TASK DETAILS: Repeat every entry word for word; omit all pictures.

RECORDS FOR THIS EXERCISE:
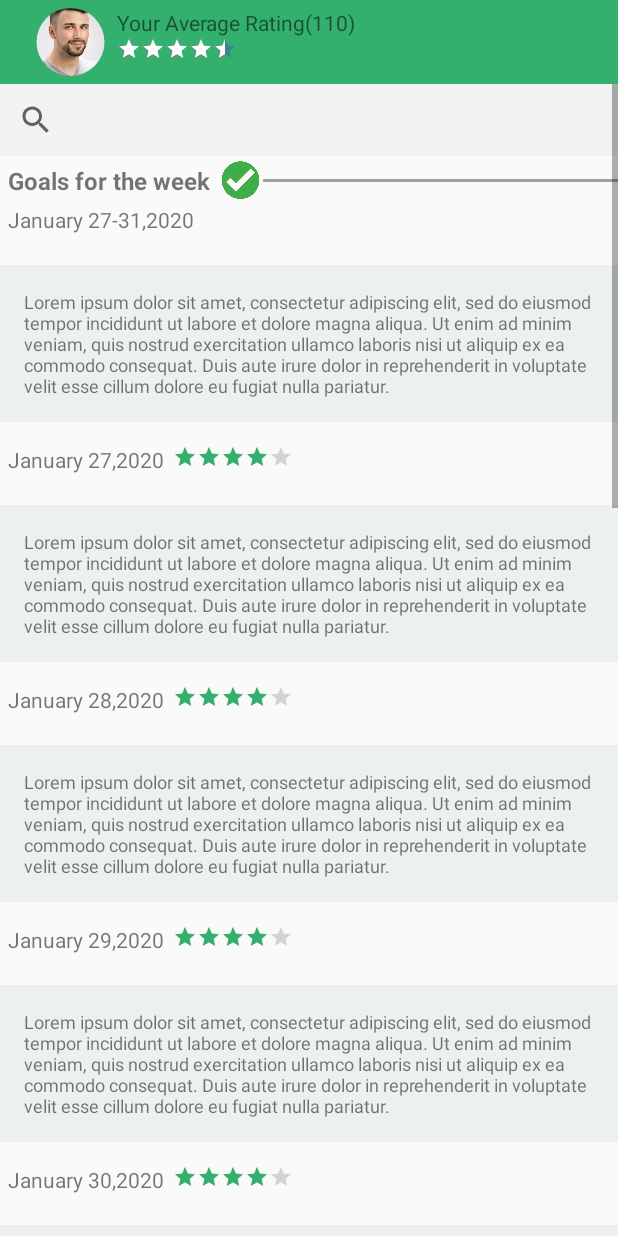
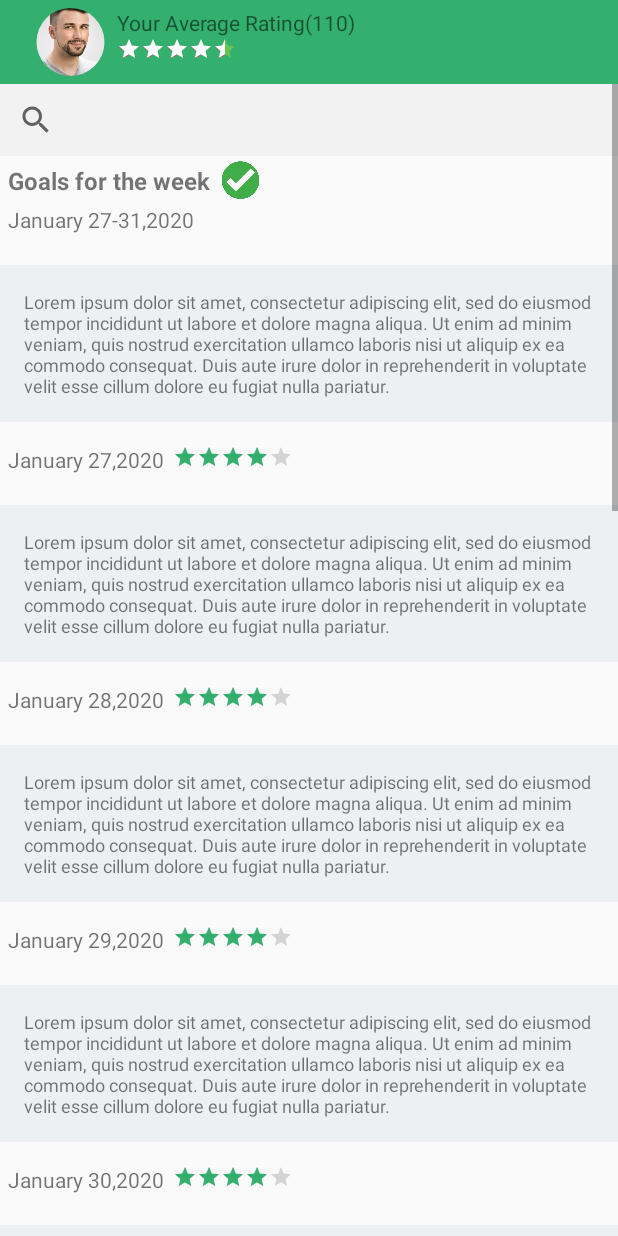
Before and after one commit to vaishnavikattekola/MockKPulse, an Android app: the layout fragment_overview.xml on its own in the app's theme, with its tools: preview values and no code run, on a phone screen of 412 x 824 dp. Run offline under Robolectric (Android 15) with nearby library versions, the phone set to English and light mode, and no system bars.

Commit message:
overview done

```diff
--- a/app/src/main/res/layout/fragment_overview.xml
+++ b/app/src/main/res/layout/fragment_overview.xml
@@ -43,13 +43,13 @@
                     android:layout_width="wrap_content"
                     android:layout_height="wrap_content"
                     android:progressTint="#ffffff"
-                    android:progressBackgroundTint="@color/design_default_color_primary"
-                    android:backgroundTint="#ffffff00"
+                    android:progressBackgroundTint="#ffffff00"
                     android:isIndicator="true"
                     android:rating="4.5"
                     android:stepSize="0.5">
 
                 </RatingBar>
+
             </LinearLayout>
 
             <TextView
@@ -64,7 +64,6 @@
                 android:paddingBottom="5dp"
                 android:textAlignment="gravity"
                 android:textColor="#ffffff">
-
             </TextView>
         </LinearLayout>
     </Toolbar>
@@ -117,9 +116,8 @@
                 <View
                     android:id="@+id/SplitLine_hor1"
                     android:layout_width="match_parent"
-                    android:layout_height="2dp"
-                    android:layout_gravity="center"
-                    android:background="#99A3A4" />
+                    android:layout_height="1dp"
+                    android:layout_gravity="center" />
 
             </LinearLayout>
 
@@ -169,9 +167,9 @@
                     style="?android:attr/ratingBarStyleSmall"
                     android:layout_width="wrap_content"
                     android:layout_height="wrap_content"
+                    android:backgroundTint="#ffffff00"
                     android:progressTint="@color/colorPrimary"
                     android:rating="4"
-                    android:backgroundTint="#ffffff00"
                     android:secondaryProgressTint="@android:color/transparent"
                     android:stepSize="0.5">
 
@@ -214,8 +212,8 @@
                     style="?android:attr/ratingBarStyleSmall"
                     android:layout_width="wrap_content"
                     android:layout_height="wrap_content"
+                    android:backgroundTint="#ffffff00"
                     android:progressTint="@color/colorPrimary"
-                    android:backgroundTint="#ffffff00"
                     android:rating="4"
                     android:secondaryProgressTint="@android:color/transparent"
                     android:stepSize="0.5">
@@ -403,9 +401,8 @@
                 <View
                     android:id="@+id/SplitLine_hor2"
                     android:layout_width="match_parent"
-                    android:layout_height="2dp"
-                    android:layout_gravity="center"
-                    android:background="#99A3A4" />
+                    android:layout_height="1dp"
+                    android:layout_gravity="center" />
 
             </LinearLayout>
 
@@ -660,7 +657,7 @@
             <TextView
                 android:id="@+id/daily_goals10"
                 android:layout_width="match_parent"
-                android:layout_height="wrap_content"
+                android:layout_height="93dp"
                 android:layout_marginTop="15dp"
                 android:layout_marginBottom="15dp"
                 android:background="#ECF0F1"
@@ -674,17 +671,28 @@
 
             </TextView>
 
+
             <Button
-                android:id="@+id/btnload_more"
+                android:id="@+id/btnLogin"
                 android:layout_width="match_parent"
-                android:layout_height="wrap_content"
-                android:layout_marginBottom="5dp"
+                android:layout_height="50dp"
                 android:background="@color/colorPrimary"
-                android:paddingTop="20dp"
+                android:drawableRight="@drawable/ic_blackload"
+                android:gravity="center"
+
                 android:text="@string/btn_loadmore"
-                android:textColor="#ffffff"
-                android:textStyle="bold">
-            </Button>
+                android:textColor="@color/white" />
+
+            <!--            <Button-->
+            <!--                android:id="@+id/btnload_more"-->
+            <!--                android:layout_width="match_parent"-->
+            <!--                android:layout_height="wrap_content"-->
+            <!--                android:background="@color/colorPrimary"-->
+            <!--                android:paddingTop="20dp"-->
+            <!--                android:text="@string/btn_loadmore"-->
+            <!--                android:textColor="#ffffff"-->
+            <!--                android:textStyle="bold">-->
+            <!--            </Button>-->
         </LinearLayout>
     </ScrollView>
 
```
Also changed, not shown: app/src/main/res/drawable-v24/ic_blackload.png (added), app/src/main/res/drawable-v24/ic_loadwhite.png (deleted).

YOUR SOLUTION:
Before and after one commit to vaishnavikattekola/MockKPulse, an Android app: the layout fragment_overview.xml on its own in the app's theme, with its tools: preview values and no code run, on a phone screen of 412 x 824 dp. Run offline under Robolectric (Android 15) with nearby library versions, the phone set to English and light mode, and no system bars.

Commit message:
overview done

```diff
--- a/app/src/main/res/layout/fragment_overview.xml
+++ b/app/src/main/res/layout/fragment_overview.xml
@@ -43,13 +43,13 @@
                     android:layout_width="wrap_content"
                     android:layout_height="wrap_content"
                     android:progressTint="#ffffff"
-                    android:progressBackgroundTint="@color/design_default_color_primary"
-                    android:backgroundTint="#ffffff00"
+                    android:progressBackgroundTint="#ffffff00"
                     android:isIndicator="true"
                     android:rating="4.5"
                     android:stepSize="0.5">
 
                 </RatingBar>
+
             </LinearLayout>
 
             <TextView
@@ -64,7 +64,6 @@
                 android:paddingBottom="5dp"
                 android:textAlignment="gravity"
                 android:textColor="#ffffff">
-
             </TextView>
         </LinearLayout>
     </Toolbar>
@@ -117,9 +116,8 @@
                 <View
                     android:id="@+id/SplitLine_hor1"
                     android:layout_width="match_parent"
-                    android:layout_height="2dp"
-                    android:layout_gravity="center"
-                    android:background="#99A3A4" />
+                    android:layout_height="1dp"
+                    android:layout_gravity="center" />
 
             </LinearLayout>
 
@@ -169,9 +167,9 @@
                     style="?android:attr/ratingBarStyleSmall"
                     android:layout_width="wrap_content"
                     android:layout_height="wrap_content"
+                    android:backgroundTint="#ffffff00"
                     android:progressTint="@color/colorPrimary"
                     android:rating="4"
-                    android:backgroundTint="#ffffff00"
                     android:secondaryProgressTint="@android:color/transparent"
                     android:stepSize="0.5">
 
@@ -214,8 +212,8 @@
                     style="?android:attr/ratingBarStyleSmall"
                     android:layout_width="wrap_content"
                     android:layout_height="wrap_content"
+                    android:backgroundTint="#ffffff00"
                     android:progressTint="@color/colorPrimary"
-                    android:backgroundTint="#ffffff00"
                     android:rating="4"
                     android:secondaryProgressTint="@android:color/transparent"
                     android:stepSize="0.5">
@@ -403,9 +401,8 @@
                 <View
                     android:id="@+id/SplitLine_hor2"
                     android:layout_width="match_parent"
-                    android:layout_height="2dp"
-                    android:layout_gravity="center"
-                    android:background="#99A3A4" />
+                    android:layout_height="1dp"
+                    android:layout_gravity="center" />
 
             </LinearLayout>
 
@@ -660,7 +657,7 @@
             <TextView
                 android:id="@+id/daily_goals10"
                 android:layout_width="match_parent"
-                android:layout_height="wrap_content"
+                android:layout_height="93dp"
                 android:layout_marginTop="15dp"
                 android:layout_marginBottom="15dp"
                 android:background="#ECF0F1"
@@ -674,17 +671,28 @@
 
             </TextView>
 
+
             <Button
-                android:id="@+id/btnload_more"
+                android:id="@+id/btnLogin"
                 android:layout_width="match_parent"
-                android:layout_height="wrap_content"
-                android:layout_marginBottom="5dp"
+                android:layout_height="50dp"
                 android:background="@color/colorPrimary"
-                android:paddingTop="20dp"
+                android:drawableRight="@drawable/ic_blackload"
+                android:gravity="center"
+
                 android:text="@string/btn_loadmore"
-                android:textColor="#ffffff"
-                android:textStyle="bold">
-            </Button>
+                android:textColor="@color/white" />
+
+            <!--            <Button-->
+            <!--                android:id="@+id/btnload_more"-->
+            <!--                android:layout_width="match_parent"-->
+            <!--                android:layout_height="wrap_content"-->
+            <!--                android:background="@color/colorPrimary"-->
+            <!--                android:paddingTop="20dp"-->
+            <!--                android:text="@string/btn_loadmore"-->
+            <!--                android:textColor="#ffffff"-->
+            <!--                android:textStyle="bold">-->
+            <!--            </Button>-->
         </LinearLayout>
     </ScrollView>
 
```
Also changed, not shown: app/src/main/res/drawable-v24/ic_blackload.png (added), app/src/main/res/drawable-v24/ic_loadwhite.png (deleted).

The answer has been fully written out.